▶ _Records from a data collection_:
______________________________

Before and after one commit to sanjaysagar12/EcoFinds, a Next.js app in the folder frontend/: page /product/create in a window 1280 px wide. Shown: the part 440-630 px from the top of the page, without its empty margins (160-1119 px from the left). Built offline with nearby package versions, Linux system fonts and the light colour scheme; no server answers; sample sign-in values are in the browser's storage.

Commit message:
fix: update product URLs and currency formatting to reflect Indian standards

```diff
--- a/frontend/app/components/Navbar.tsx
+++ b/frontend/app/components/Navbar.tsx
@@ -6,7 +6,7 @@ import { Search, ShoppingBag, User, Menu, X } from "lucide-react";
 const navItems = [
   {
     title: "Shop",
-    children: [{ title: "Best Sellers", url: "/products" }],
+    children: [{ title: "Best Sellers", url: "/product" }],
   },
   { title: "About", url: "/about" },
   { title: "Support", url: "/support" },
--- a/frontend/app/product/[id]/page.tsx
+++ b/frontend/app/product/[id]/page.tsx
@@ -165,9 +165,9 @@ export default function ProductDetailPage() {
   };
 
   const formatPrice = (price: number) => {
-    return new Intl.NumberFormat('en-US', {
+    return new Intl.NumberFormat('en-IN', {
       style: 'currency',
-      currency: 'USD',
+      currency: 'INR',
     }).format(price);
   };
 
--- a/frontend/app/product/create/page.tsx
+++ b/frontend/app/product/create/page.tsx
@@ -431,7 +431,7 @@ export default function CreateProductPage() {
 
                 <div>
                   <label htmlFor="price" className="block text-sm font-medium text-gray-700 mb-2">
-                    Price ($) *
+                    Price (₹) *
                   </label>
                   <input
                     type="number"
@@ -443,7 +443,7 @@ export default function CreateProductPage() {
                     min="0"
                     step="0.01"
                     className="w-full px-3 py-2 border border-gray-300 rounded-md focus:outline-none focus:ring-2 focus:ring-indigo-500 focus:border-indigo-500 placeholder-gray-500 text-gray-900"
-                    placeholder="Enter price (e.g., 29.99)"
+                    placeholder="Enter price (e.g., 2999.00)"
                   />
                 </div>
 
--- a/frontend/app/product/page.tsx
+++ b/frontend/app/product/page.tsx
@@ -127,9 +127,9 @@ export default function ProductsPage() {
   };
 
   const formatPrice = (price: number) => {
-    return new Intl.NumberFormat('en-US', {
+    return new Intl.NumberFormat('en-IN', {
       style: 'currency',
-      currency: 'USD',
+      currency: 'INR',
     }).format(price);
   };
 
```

______________________________

▶ _WHAT IS NEEDED_:
In full and word for word, write out the data above.

▶ _EXERCISE ANSWER_:
Before and after one commit to sanjaysagar12/EcoFinds, a Next.js app in the folder frontend/: page /product/create in a window 1280 px wide. Shown: the part 440-630 px from the top of the page, without its empty margins (160-1119 px from the left). Built offline with nearby package versions, Linux system fonts and the light colour scheme; no server answers; sample sign-in values are in the browser's storage.

Commit message:
fix: update product URLs and currency formatting to reflect Indian standards

```diff
--- a/frontend/app/components/Navbar.tsx
+++ b/frontend/app/components/Navbar.tsx
@@ -6,7 +6,7 @@ import { Search, ShoppingBag, User, Menu, X } from "lucide-react";
 const navItems = [
   {
     title: "Shop",
-    children: [{ title: "Best Sellers", url: "/products" }],
+    children: [{ title: "Best Sellers", url: "/product" }],
   },
   { title: "About", url: "/about" },
   { title: "Support", url: "/support" },
--- a/frontend/app/product/[id]/page.tsx
+++ b/frontend/app/product/[id]/page.tsx
@@ -165,9 +165,9 @@ export default function ProductDetailPage() {
   };
 
   const formatPrice = (price: number) => {
-    return new Intl.NumberFormat('en-US', {
+    return new Intl.NumberFormat('en-IN', {
       style: 'currency',
-      currency: 'USD',
+      currency: 'INR',
     }).format(price);
   };
 
--- a/frontend/app/product/create/page.tsx
+++ b/frontend/app/product/create/page.tsx
@@ -431,7 +431,7 @@ export default function CreateProductPage() {
 
                 <div>
                   <label htmlFor="price" className="block text-sm font-medium text-gray-700 mb-2">
-                    Price ($) *
+                    Price (₹) *
                   </label>
                   <input
                     type="number"
@@ -443,7 +443,7 @@ export default function CreateProductPage() {
                     min="0"
                     step="0.01"
                     className="w-full px-3 py-2 border border-gray-300 rounded-md focus:outline-none focus:ring-2 focus:ring-indigo-500 focus:border-indigo-500 placeholder-gray-500 text-gray-900"
-                    placeholder="Enter price (e.g., 29.99)"
+                    placeholder="Enter price (e.g., 2999.00)"
                   />
                 </div>
 
--- a/frontend/app/product/page.tsx
+++ b/frontend/app/product/page.tsx
@@ -127,9 +127,9 @@ export default function ProductsPage() {
   };
 
   const formatPrice = (price: number) => {
-    return new Intl.NumberFormat('en-US', {
+    return new Intl.NumberFormat('en-IN', {
       style: 'currency',
-      currency: 'USD',
+      currency: 'INR',
     }).format(price);
   };
 
```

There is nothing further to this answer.